Muslims and Jews harmoniously sharing a meal—as well as anyone else who wants to break bread—is Mohammad Modarres’ mission. Last year, he founded Interfaith Ventures, an incubator that promotes religious unity and dialogue through inclusive events. He also began the development of Abe’s Meats, which follows both kosher and halal dietary laws.
“In 2016, after the presidential election, there was a massive wave of bigotry and hate, anti-Muslim sentiment,” he says. “I wanted to invite all my Muslim and Jewish friends over for dinner together.”
To find out a way to do it on a much bigger scale, he moved into his VW van and traveled up and down the California coast, gathering ideas from ranchers, food experts, and religious leaders. The momentum led to the TED Talks’ TED in-house residency program in New York City, which helps incubate breakthrough ideas. Modarres was able to further explore how to make faith-based meats more accessible, promote regenerative agriculture techniques, reverse soil erosion, and help small-scale American ranchers and farmers.

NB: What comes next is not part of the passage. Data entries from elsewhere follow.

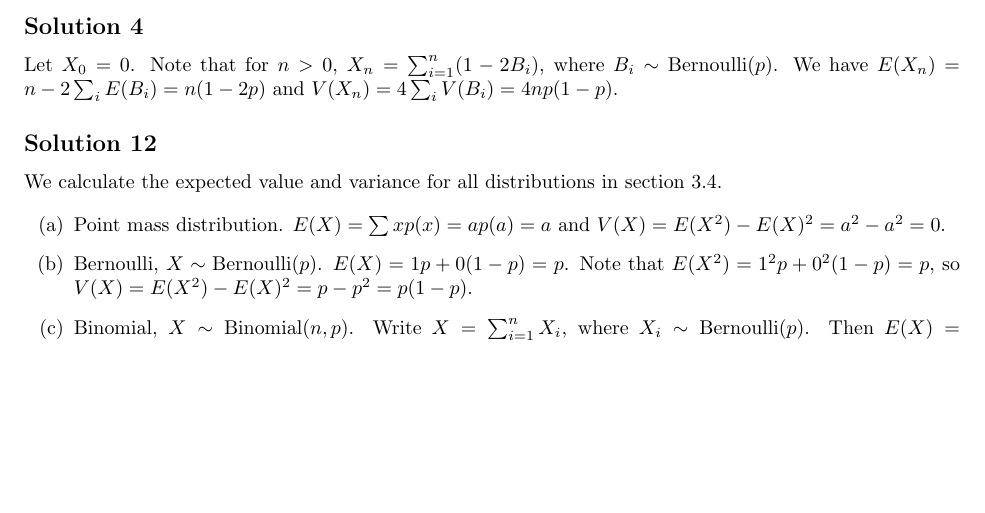
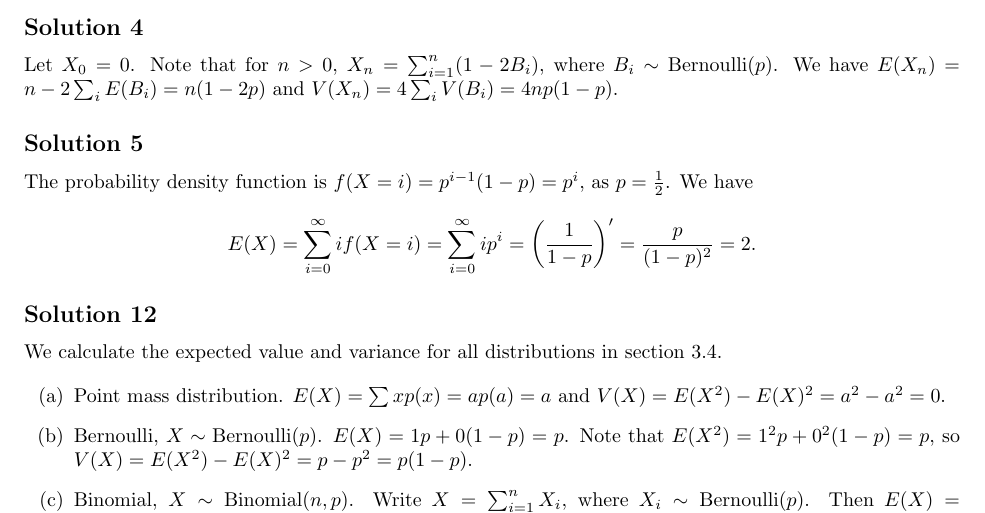
Before and after one commit to noudald/all-of-statistics, a LaTeX document (main.tex, which reads ch3.tex): part of page 7 of 14, cut so that both start at the same text, the shorter picture padded with empty space. Compiled offline with pdfLaTeX.

Commit message:
Solution 3.5

```diff
--- a/ch3.tex
+++ b/ch3.tex
@@ -53,6 +53,17 @@ Note that for $n > 0$, $X_n = \sum_{i = 1}^n (1 - 2B_i)$, where $B_i \sim \mathr
 We have $E(X_n) = n - 2\sum_i E(B_i) = n(1 - 2p)$ and $V(X_n) = 4\sum_i V(B_i) = 4np(1-p)$.
 
 
+\subsection*{Solution 5}
+
+The probability density function is $f(X = i) = p^{i - 1} (1 - p) = p^i$, as $p = \frac{1}{2}$.
+We have
+\begin{equation*}
+    E(X) = \sum_{i = 0}^{\infty} if(X = i)
+        = \sum_{i = 0}^{\infty} i p^i
+        = \left( \frac{1}{1 - p} \right)'
+        = \frac{p}{(1 - p)^2}
+        = 2.
+\end{equation*}
 \subsection*{Solution 12}
 
 We calculate the expected value and variance for all distributions in section 3.4.
```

Modarres now hosts a series of large Shabbat Salaam interfaith dinners in San Francisco, Washington, D.C., and New York City, all of which have sold out. An observant Jew oversees the kosher process, and there’s always a separate kosher kitchen. A Muslim certifier makes sure the animals have been sacrificed in a way that’s acceptable. Abe’s Meats is not a brick-and-mortar operation: It’s more about rigorous sourcing of poultry, goat, and even black-bellied ram.

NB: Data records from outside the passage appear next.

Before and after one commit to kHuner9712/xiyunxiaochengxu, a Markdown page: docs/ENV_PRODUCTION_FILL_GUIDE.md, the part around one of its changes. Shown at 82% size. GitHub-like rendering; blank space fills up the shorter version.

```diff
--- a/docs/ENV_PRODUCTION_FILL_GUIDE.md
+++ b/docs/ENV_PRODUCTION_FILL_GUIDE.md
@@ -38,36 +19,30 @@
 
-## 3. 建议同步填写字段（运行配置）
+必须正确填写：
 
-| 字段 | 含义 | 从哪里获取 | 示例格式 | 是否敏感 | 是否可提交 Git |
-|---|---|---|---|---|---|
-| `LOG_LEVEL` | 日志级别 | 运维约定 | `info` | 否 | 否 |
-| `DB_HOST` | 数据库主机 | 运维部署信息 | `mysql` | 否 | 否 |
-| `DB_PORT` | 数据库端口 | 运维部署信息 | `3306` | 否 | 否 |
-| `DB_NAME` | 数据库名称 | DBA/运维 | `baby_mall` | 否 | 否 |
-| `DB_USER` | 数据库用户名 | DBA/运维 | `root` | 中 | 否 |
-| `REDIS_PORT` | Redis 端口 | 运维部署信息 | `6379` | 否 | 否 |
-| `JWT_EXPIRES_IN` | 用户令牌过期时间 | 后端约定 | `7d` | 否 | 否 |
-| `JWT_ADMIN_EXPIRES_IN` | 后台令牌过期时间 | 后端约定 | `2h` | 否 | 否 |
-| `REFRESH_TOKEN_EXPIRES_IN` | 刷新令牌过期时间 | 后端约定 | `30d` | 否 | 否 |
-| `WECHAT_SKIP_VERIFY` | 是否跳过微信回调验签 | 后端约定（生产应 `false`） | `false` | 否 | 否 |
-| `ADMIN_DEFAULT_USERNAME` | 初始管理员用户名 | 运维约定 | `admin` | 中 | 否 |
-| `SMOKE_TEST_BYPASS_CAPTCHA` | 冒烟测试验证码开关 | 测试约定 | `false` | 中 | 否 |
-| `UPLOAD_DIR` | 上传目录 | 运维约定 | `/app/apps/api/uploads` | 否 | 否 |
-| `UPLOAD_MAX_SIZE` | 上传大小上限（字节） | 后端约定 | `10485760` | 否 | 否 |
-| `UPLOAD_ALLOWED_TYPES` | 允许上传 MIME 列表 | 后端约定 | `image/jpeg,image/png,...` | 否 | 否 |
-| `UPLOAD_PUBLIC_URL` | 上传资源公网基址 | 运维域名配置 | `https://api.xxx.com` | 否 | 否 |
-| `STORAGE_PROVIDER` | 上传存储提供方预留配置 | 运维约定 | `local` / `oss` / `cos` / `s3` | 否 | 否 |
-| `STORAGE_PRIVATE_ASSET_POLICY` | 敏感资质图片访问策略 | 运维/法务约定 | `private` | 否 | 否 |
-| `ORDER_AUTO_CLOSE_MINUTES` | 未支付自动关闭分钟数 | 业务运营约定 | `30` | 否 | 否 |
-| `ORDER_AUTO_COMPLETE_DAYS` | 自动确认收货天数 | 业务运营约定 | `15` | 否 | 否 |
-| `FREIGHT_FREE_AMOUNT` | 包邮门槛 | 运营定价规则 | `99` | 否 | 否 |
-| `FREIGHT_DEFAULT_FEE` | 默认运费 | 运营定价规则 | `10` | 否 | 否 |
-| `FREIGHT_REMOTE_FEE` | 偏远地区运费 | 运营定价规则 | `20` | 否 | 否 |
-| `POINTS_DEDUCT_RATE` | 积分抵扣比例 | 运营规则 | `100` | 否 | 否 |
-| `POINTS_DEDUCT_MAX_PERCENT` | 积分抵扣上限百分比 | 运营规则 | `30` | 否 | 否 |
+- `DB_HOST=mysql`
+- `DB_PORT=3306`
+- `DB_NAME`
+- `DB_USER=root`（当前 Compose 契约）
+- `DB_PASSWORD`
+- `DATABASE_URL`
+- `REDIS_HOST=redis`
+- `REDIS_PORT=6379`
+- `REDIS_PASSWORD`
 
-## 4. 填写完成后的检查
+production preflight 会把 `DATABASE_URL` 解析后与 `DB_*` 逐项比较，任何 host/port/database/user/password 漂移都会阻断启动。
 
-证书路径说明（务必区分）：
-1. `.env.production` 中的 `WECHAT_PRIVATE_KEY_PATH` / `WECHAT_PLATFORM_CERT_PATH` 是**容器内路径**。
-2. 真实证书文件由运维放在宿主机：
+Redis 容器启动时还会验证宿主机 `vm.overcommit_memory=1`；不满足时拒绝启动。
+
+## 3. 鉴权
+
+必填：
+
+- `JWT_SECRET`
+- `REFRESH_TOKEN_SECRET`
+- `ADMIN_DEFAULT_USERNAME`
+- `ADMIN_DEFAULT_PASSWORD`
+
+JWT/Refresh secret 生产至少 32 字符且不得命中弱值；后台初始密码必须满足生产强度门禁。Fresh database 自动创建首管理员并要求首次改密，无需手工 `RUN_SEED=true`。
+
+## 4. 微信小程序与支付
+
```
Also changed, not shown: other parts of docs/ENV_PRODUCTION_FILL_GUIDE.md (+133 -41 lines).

In these very divisive times in America we’re setting up an infrastructure so we’re better positioned for peace-building,” he says.